Vines are a necessity in most gardens.
They can be used to cover unsightly objects like air conditioners and gas meters, or, more artistically, to create "green walls" in a garden. They're great formed into archways that introduce a new area.
The vertical aspects of a garden never should be overlooked because they help guide the eye to other features in the landscape.
Of all the vines, Lawrence gardener Jan Erland says clematis is her favorite.
"(It's) always a show stopper," she says. "I have grown them in the past to cover the unsightly 'legs' to an upper-level deck. The purple flowers reached up to the deck itself to bloom and say 'hello.'"
But vines needn't just be a vertical accessory. In fact, many gardeners are anti-grass, preferring vines as an attractive ground cover. The best part: no mowing, which frees up more outdoor time for more leisure.
One of the more popular vines in the Lawrence area is the clematis. A member of the buttercup family, its name is derived from the Greek word for "vine." The enormous allure of the clematis vine is obvious when you see those dinner plate-sized blooms glowing in the sun.
Many qualities make clematis a tough vine to pass up in Kansas gardens.
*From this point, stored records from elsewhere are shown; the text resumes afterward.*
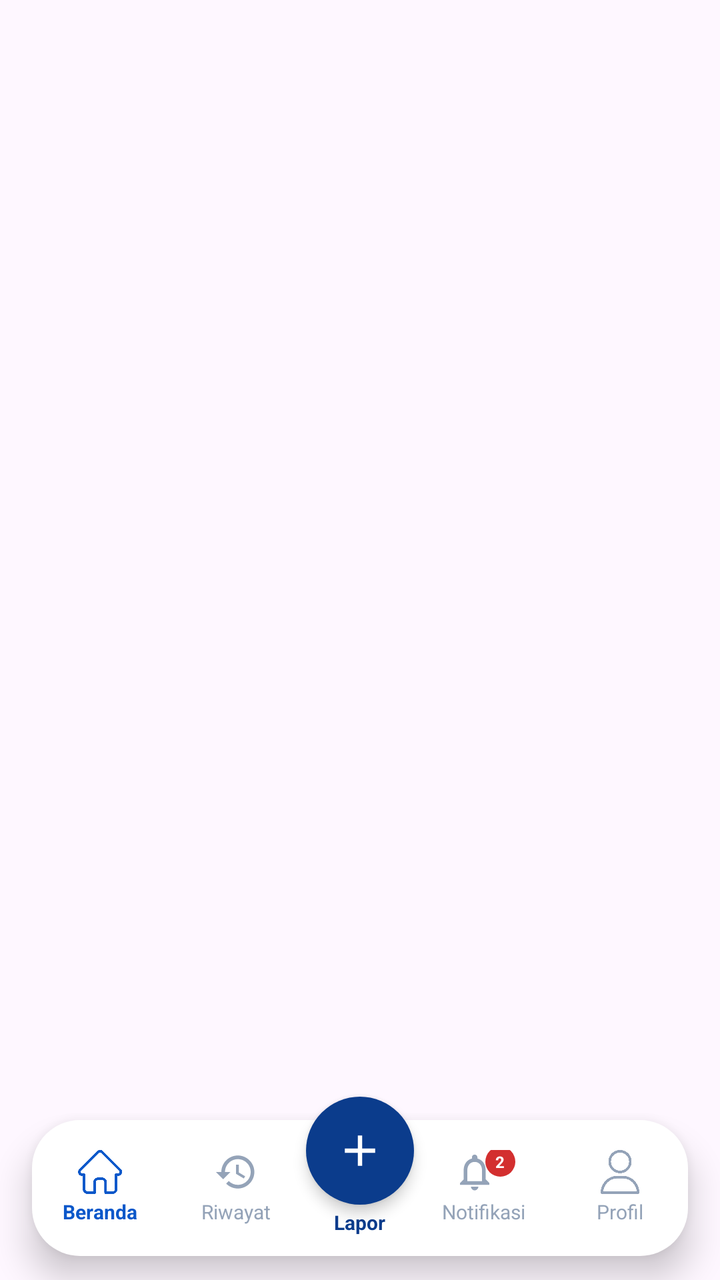
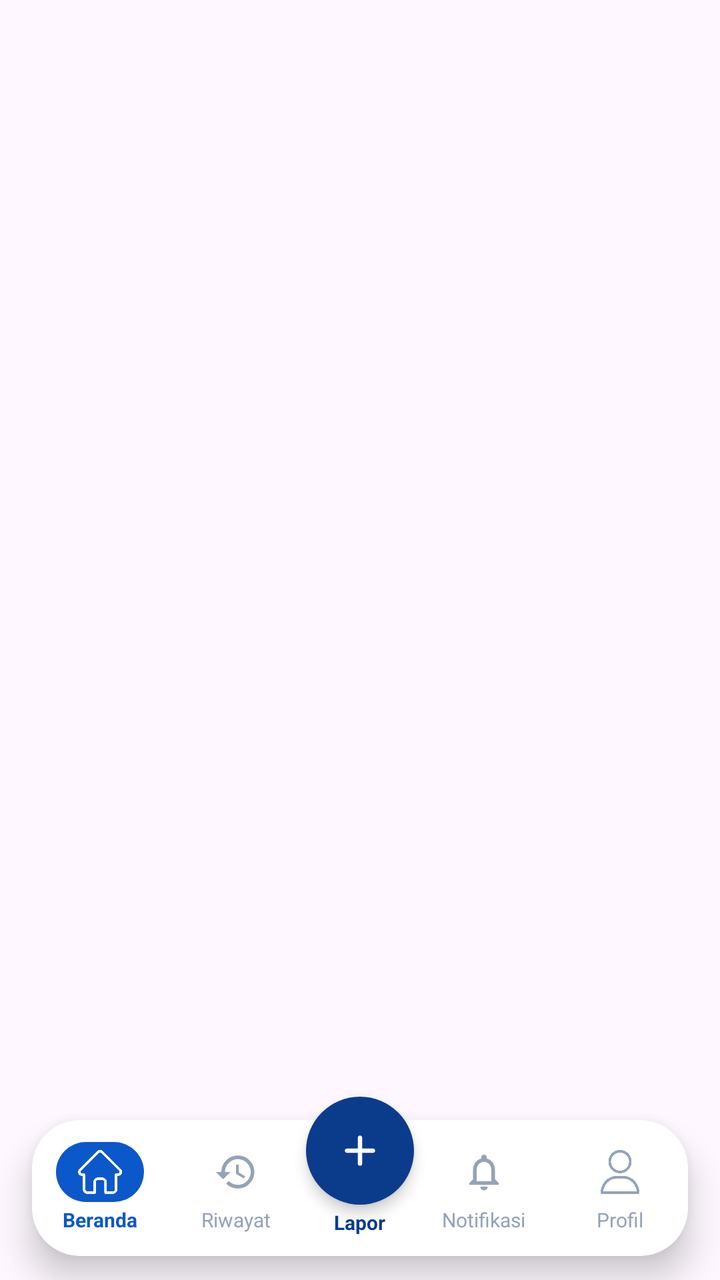

Before-and-after screenshots of an Android layout around one commit, followed by the original layout XML and the change that was made.
<!-- AndroidManifest.xml: application theme Theme.PinPoint -->
<!-- res/layout/layout_user_bottom_nav.xml -->
<?xml version="1.0" encoding="utf-8"?>
<androidx.constraintlayout.widget.ConstraintLayout xmlns:android="http://schemas.android.com/apk/res/android"
    xmlns:app="http://schemas.android.com/apk/res-auto"
    android:id="@+id/userBottomNavContainer"
    android:layout_width="match_parent"
    android:layout_height="104dp"
    android:clipChildren="false"
    android:clipToPadding="false"
    android:paddingStart="16dp"
    android:paddingEnd="16dp">

    
    <View
        android:layout_width="0dp"
        android:layout_height="68dp"
        android:background="@drawable/bg_navbar"
        android:elevation="10dp"
        app:layout_constraintBottom_toBottomOf="parent"
        app:layout_constraintLeft_toLeftOf="parent"
        app:layout_constraintRight_toRightOf="parent"
        android:layout_marginBottom="12dp" />

    
    <LinearLayout
        android:id="@+id/navUserHome"
        android:layout_width="0dp"
        android:layout_height="68dp"
        android:gravity="center"
        android:clickable="true"
        android:focusable="true"
        android:orientation="vertical"
        android:elevation="12dp"
        app:layout_constraintBottom_toBottomOf="parent"
        app:layout_constraintLeft_toLeftOf="parent"
        app:layout_constraintRight_toLeftOf="@id/navUserHistory"
        app:layout_constraintHorizontal_weight="1"
        android:layout_marginBottom="12dp">

        <ImageView
            android:id="@+id/ivNavUserHome"
            android:layout_width="22dp"
            android:layout_height="22dp"
            android:src="@drawable/home"
            app:tint="#0B58CA" />

        <TextView
            android:id="@+id/tvNavUserHome"
            android:layout_width="wrap_content"
            android:layout_height="wrap_content"
            android:layout_marginTop="2dp"
            android:text="Beranda"
            android:textColor="#0B58CA"
            android:textSize="10sp"
            android:textStyle="bold" />
    </LinearLayout>

    
    <LinearLayout
        android:id="@+id/navUserHistory"
        android:layout_width="0dp"
        android:layout_height="68dp"
        android:gravity="center"
        android:clickable="true"
        android:focusable="true"
        android:orientation="vertical"
        android:elevation="12dp"
        app:layout_constraintBottom_toBottomOf="parent"
        app:layout_constraintLeft_toRightOf="@id/navUserHome"
        app:layout_constraintRight_toLeftOf="@id/guidelineCenter"
        app:layout_constraintHorizontal_weight="1"
        android:layout_marginBottom="12dp"
        android:layout_marginEnd="28dp">

        <ImageView
            android:id="@+id/ivNavUserHistory"
            android:layout_width="22dp"
            android:layout_height="22dp"
            android:src="@drawable/ic_history"
            app:tint="#94A3B8" />

        <TextView
            android:id="@+id/tvNavUserHistory"
            android:layout_width="wrap_content"
            android:layout_height="wrap_content"
            android:layout_marginTop="2dp"
            android:text="Riwayat"
            android:textColor="#94A3B8"
            android:textSize="10sp" />
    </LinearLayout>

    
    <androidx.constraintlayout.widget.Guideline
        android:id="@+id/guidelineCenter"
        android:layout_width="wrap_content"
        android:layout_height="wrap_content"
        android:orientation="vertical"
        app:layout_constraintGuide_percent="0.5" />

    
    <LinearLayout
        android:id="@+id/navUserNotification"
        android:layout_width="0dp"
        android:layout_height="68dp"
        android:gravity="center"
        android:clickable="true"
        android:focusable="true"
        android:orientation="vertical"
        android:elevation="12dp"
        app:layout_constraintBottom_toBottomOf="parent"
        app:layout_constraintLeft_toRightOf="@id/guidelineCenter"
        app:layout_constraintRight_toLeftOf="@id/navUserProfile"
        app:layout_constraintHorizontal_weight="1"
        android:layout_marginBottom="12dp"
        android:layout_marginStart="28dp">

        <LinearLayout
            android:layout_width="wrap_content"
            android:layout_height="wrap_content"
            android:orientation="horizontal"
            android:gravity="top">

            <ImageView
                android:id="@+id/ivNavUserNotification"
                android:layout_width="22dp"
                android:layout_height="22dp"
                android:src="@drawable/ic_bell"
                app:tint="#94A3B8" />

            
            <TextView
                android:id="@+id/tvNavBadgeCount"
                android:layout_width="15dp"
                android:layout_height="15dp"
                android:layout_marginStart="-6dp"
                android:layout_marginTop="-2dp"
                android:background="@drawable/bg_badge_red_circle"
                android:gravity="center"
                android:text="2"
                android:textColor="#FFFFFF"
                android:textSize="8sp"
                android:textStyle="bold" />
        </LinearLayout>

        <TextView
            android:id="@+id/tvNavUserNotification"
            android:layout_width="wrap_content"
            android:layout_height="wrap_content"
            android:layout_marginTop="2dp"
            android:text="Notifikasi"
            android:textColor="#94A3B8"
            android:textSize="10sp" />
    </LinearLayout>

    
    <LinearLayout
        android:id="@+id/navUserProfile"
        android:layout_width="0dp"
        android:layout_height="68dp"
        android:gravity="center"
        android:clickable="true"
        android:focusable="true"
        android:orientation="vertical"
        android:elevation="12dp"
        app:layout_constraintBottom_toBottomOf="parent"
        app:layout_constraintLeft_toRightOf="@id/navUserNotification"
        app:layout_constraintRight_toRightOf="parent"
        app:layout_constraintHorizontal_weight="1"
        android:layout_marginBottom="12dp">

        <ImageView
            android:id="@+id/ivNavUserProfile"
            android:layout_width="22dp"
            android:layout_height="22dp"
            android:src="@drawable/user"
            app:tint="#94A3B8" />

        <TextView
            android:id="@+id/tvNavUserProfile"
            android:layout_width="wrap_content"
            android:layout_height="wrap_content"
            android:layout_marginTop="2dp"
            android:text="Profil"
            android:textColor="#94A3B8"
            android:textSize="10sp" />
    </LinearLayout>

    
    <LinearLayout
        android:id="@+id/navUserReportCenter"
        android:layout_width="wrap_content"
        android:layout_height="wrap_content"
        android:clickable="true"
        android:focusable="true"
        android:gravity="center"
        android:orientation="vertical"
        android:elevation="15dp"
        app:layout_constraintLeft_toLeftOf="parent"
        app:layout_constraintRight_toRightOf="parent"
        app:layout_constraintBottom_toBottomOf="parent"
        android:layout_marginBottom="22dp">

        <LinearLayout
            android:layout_width="54dp"
            android:layout_height="54dp"
            android:background="@drawable/bg_circle_blue_btn"
            android:elevation="4dp"
            android:gravity="center">

            <ImageView
                android:layout_width="26dp"
                android:layout_height="26dp"
                android:src="@drawable/ic_add"
                app:tint="#FFFFFF" />
        </LinearLayout>

        <TextView
            android:layout_width="wrap_content"
            android:layout_height="wrap_content"
            android:layout_marginTop="2dp"
            android:text="Lapor"
            android:textColor="@color/primary_blue"
            android:textSize="10sp"
            android:textStyle="bold" />
    </LinearLayout>

</androidx.constraintlayout.widget.ConstraintLayout>
<!-- resources referenced by this layout -->
<resources>
  <color name="primary_blue">#0B3C8C</color>
  <!-- drawable bg_badge_red_circle (drawable) -->
  <?xml version="1.0" encoding="utf-8"?>
  <shape xmlns:android="http://schemas.android.com/apk/res/android"
      android:shape="oval">
      <solid android:color="#D32F2F" />
  </shape>
  <!-- drawable bg_circle_blue_btn (drawable) -->
  <?xml version="1.0" encoding="utf-8"?>
  <shape xmlns:android="http://schemas.android.com/apk/res/android"
      android:shape="oval">
      <solid android:color="#0B3C8C" />
  </shape>
  <!-- drawable bg_navbar (drawable) -->
  <?xml version="1.0" encoding="utf-8"?>
  <shape xmlns:android="http://schemas.android.com/apk/res/android"
      android:shape="rectangle">
      <solid android:color="#FFFFFF" />
      <corners
          android:topLeftRadius="24dp"
          android:topRightRadius="24dp"
          android:bottomLeftRadius="24dp"
          android:bottomRightRadius="24dp" />
  </shape>
  <!-- drawable home: png bitmap (drawable, 8020 bytes) -->
  <!-- drawable ic_add (drawable) -->
  <vector xmlns:android="http://schemas.android.com/apk/res/android"
      android:width="24dp"
      android:height="24dp"
      android:viewportWidth="24"
      android:viewportHeight="24">
      <path
          android:fillColor="#000000"
          android:pathData="M19,13h-6v6h-2v-6H5v-2h6V5h2v6h6v2z" />
  </vector>
  <!-- drawable ic_bell (drawable) -->
  <vector xmlns:android="http://schemas.android.com/apk/res/android"
      android:width="24dp"
      android:height="24dp"
      android:viewportWidth="24"
      android:viewportHeight="24">
      <path
          android:fillColor="#000000"
          android:pathData="M12,22c1.1,0 2,-0.9 2,-2h-4c0,1.1 0.9,2 2,2zm6,-6v-5c0,-3.07 -1.63,-5.64 -4.5,-6.32V4c0,-0.83 -0.67,-1.5 -1.5,-1.5s-1.5,0.67 -1.5,1.5v0.68C7.64,5.36 6,7.92 6,11v5l-2,2v1h16v-1l-2,-2zm-2,1H8v-6c0,-2.48 1.51,-4.5 4,-4.5s4,2.02 4,4.5v6z" />
  </vector>
  <!-- drawable ic_history (drawable) -->
  <vector xmlns:android="http://schemas.android.com/apk/res/android"
      android:width="24dp"
      android:height="24dp"
      android:viewportWidth="24"
      android:viewportHeight="24">
      <path
          android:fillColor="#000000"
          android:pathData="M13,3c-4.97,0 -9,4.03 -9,9H1l3.89,3.89 0.07,0.14L9,12H6c0,-3.87 3.13,-7 7,-7s7,3.13 7,7 -3.13,7 -7,7c-1.93,0 -3.68,-0.79 -4.94,-2.06l-1.42,1.42C8.27,19.99 10.51,21 13,21c4.97,0 9,-4.03 9,-9s-4.03,-9 -9,-9zm-1,5v5l4.28,2.54 0.72,-1.21 -3.5,-2.08V8H12z" />
  </vector>
  <!-- drawable user: png bitmap (drawable, 12623 bytes) -->
  <style name="Theme.PinPoint" parent="Base.Theme.PinPoint" />
  <style name="Base.Theme.PinPoint" parent="Theme.Material3.DayNight.NoActionBar">
          
          
      </style>
</resources>

<!-- the commit's change to res/layout/layout_user_bottom_nav.xml (unified diff, before → after) -->
@@ -38,10 +38,13 @@
 
         <ImageView
             android:id="@+id/ivNavUserHome"
-            android:layout_width="22dp"
-            android:layout_height="22dp"
+            android:layout_width="44dp"
+            android:layout_height="30dp"
+            android:paddingHorizontal="11dp"
+            android:paddingVertical="4dp"
+            android:background="@drawable/bg_nav_icon_active_blue"
             android:src="@drawable/home"
-            app:tint="#0B58CA" />
+            app:tint="#FFFFFF" />
 
         <TextView
             android:id="@+id/tvNavUserHome"
@@ -73,8 +76,10 @@
 
         <ImageView
             android:id="@+id/ivNavUserHistory"
-            android:layout_width="22dp"
-            android:layout_height="22dp"
+            android:layout_width="44dp"
+            android:layout_height="30dp"
+            android:paddingHorizontal="11dp"
+            android:paddingVertical="4dp"
             android:src="@drawable/ic_history"
             app:tint="#94A3B8" />
 
@@ -113,16 +118,17 @@
         android:layout_marginBottom="12dp"
         android:layout_marginStart="28dp">
 
-        <LinearLayout
-            android:layout_width="wrap_content"
-            android:layout_height="wrap_content"
-            android:orientation="horizontal"
-            android:gravity="top">
+        <FrameLayout
+            android:layout_width="46dp"
+            android:layout_height="30dp">
 
             <ImageView
                 android:id="@+id/ivNavUserNotification"
-                android:layout_width="22dp"
-                android:layout_height="22dp"
+                android:layout_width="44dp"
+                android:layout_height="30dp"
+                android:paddingHorizontal="11dp"
+                android:paddingVertical="4dp"
+                android:layout_gravity="center"
                 android:src="@drawable/ic_bell"
                 app:tint="#94A3B8" />
 
@@ -131,15 +137,15 @@
                 android:id="@+id/tvNavBadgeCount"
                 android:layout_width="15dp"
                 android:layout_height="15dp"
-                android:layout_marginStart="-6dp"
-                android:layout_marginTop="-2dp"
+                android:layout_gravity="top|end"
                 android:background="@drawable/bg_badge_red_circle"
                 android:gravity="center"
-                android:text="2"
+                android:text="0"
                 android:textColor="#FFFFFF"
                 android:textSize="8sp"
-                android:textStyle="bold" />
-        </LinearLayout>
+                android:textStyle="bold"
+                android:visibility="gone" />
+        </FrameLayout>
 
         <TextView
             android:id="@+id/tvNavUserNotification"
@@ -169,8 +175,10 @@
 
         <ImageView
             android:id="@+id/ivNavUserProfile"
-            android:layout_width="22dp"
-            android:layout_height="22dp"
+            android:layout_width="44dp"
+            android:layout_height="30dp"
+            android:paddingHorizontal="11dp"
+            android:paddingVertical="4dp"
             android:src="@drawable/user"
             app:tint="#94A3B8" />
 
<!-- resource entries referenced after the edit -->
@@ -12,6 +12,13 @@
   <shape xmlns:android="http://schemas.android.com/apk/res/android"
       android:shape="oval">
       <solid android:color="#0B3C8C" />
+  </shape>
+  <!-- drawable bg_nav_icon_active_blue (drawable) -->
+  <?xml version="1.0" encoding="utf-8"?>
+  <shape xmlns:android="http://schemas.android.com/apk/res/android"
+      android:shape="rectangle">
+      <solid android:color="#0B58CA" />
+      <corners android:radius="16dp" />
   </shape>
   <!-- drawable bg_navbar (drawable) -->
   <?xml version="1.0" encoding="utf-8"?>
@@ -33,7 +40,7 @@
       android:viewportHeight="24">
       <path
           android:fillColor="#000000"
-          android:pathData="M19,13h-6v6h-2v-6H5v-2h6V5h2v6h6v2z" />
+          android:pathData="M18,13h-5v5c0,0.55 -0.45,1 -1,1s-1,-0.45 -1,-1v-5H6c-0.55,0 -1,-0.45 -1,-1s0.45,-1 1,-1h5V6c0,-0.55 0.45,-1 1,-1s1,0.45 1,1v5h5c0.55,0 1,0.45 1,1s-0.45,1 -1,1z" />
   </vector>
   <!-- drawable ic_bell (drawable) -->
   <vector xmlns:android="http://schemas.android.com/apk/res/android"
@@ -58,8 +65,13 @@
   <!-- drawable user: png bitmap (drawable, 12623 bytes) -->
   <style name="Theme.PinPoint" parent="Base.Theme.PinPoint" />
   <style name="Base.Theme.PinPoint" parent="Theme.Material3.DayNight.NoActionBar">
-          
-          
+          <item name="android:windowAnimationStyle">@style/SmoothActivityAnimation</item>
+      </style>
+  <style name="SmoothActivityAnimation" parent="@android:style/Animation.Activity">
+          <item name="android:activityOpenEnterAnimation">@anim/fade_in_smooth</item>
+          <item name="android:activityOpenExitAnimation">@anim/fade_out_smooth</item>
+          <item name="android:activityCloseEnterAnimation">@anim/slide_in_left</item>
+          <item name="android:activityCloseExitAnimation">@anim/slide_out_right</item>
       </style>
 </resources>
The flowers bloom in a huge variety of shapes, sizes and colors on many types of foliage from spring until fall. Clematis is a hardy plant, although it can be difficult to establish. But once it takes root, a clematis vine can survive 25 years or more in the right conditions.
Those conditions? Most clematis prefer at least six hours of direct sunlight a day, good air movement around the plant and roots that stay cool. Mulching is an excellent way to cool the feet of a clematis, but planting it under a bed of vinca or another ground cover produces the same results.
Scott Wisdom, an employee at Sunrise Garden Center, 1501 Learnard Ave., and an avid gardener, grows the following varieties of clematis: ¢ For color: Villa de Lyon, Perle d'Azur ¢ For uniqueness: Belle of Woking (double bloom), Purpurea Plena Elegans (double bloom) ¢ For fragrance: Betty Corning ¢ Non-climbers: Integrifolia, C. heracleifolia
Most clematis need something to twine up, and they may need some assistance heading for the sky. The clematis climbs by way of twisting petioles, which generally require a thin fish line or string to grasp onto. Try threading a thin material onto an existing arbor, trellis or lattice work to ensure the upward mobility of clematis.
The tricky hiccup to growing clematis is knowing which type you have and when it's supposed to be pruned. Although pruning is not a must, it does improve the number of blooms and their locations. And, after all, that's why we grow clematis - the blooms!
Clematis come in three groups:
Group A (early-flowering clematis): This group begins blooming in April and May. It's best to prune Group A soon after the blooms have faded but no later than the end of July. This will allow new buds to form for the next season. You will want to remove shoots that have bloomed but stay clear of pruning the woody trunks. Generally speaking, clematis that does not die back in the winter and blooms early in the spring is probably in Group A.
Group B (large-flowering hybrids): These big guys usually grow 10 to 12 feet tall and begin blooming in mid-June on short stems from the growth of the previous season. If you have clematis with double blooms and/or one that's a re-bloomer later in the season, it is most likely a Group B clematis. They tend to perform well on fences, trellises and covering items. It's best to prune these types now, in March or very early April, by removing dead and weak stems completely and trimming remaining stems to the topmost part of the large, green buds.
Group C (late-flowering clematis): This grouping blooms on the past 2 or 3 feet of current growth and tends to be the easiest to prune because it doesn't maintain old wood. Members of this group should be trimmed in March or early April by cutting each stem to about 2 feet tall.
The best place to cut in any of the groups is directly above two healthy buds.
If you're unsure to which group your clematis belongs, watch it bloom and take note of when it's in full color. Then observe whether it blooms on woody stems from last year or on green flexible new wood. Once you've answered these questions, you can usually place your clematis.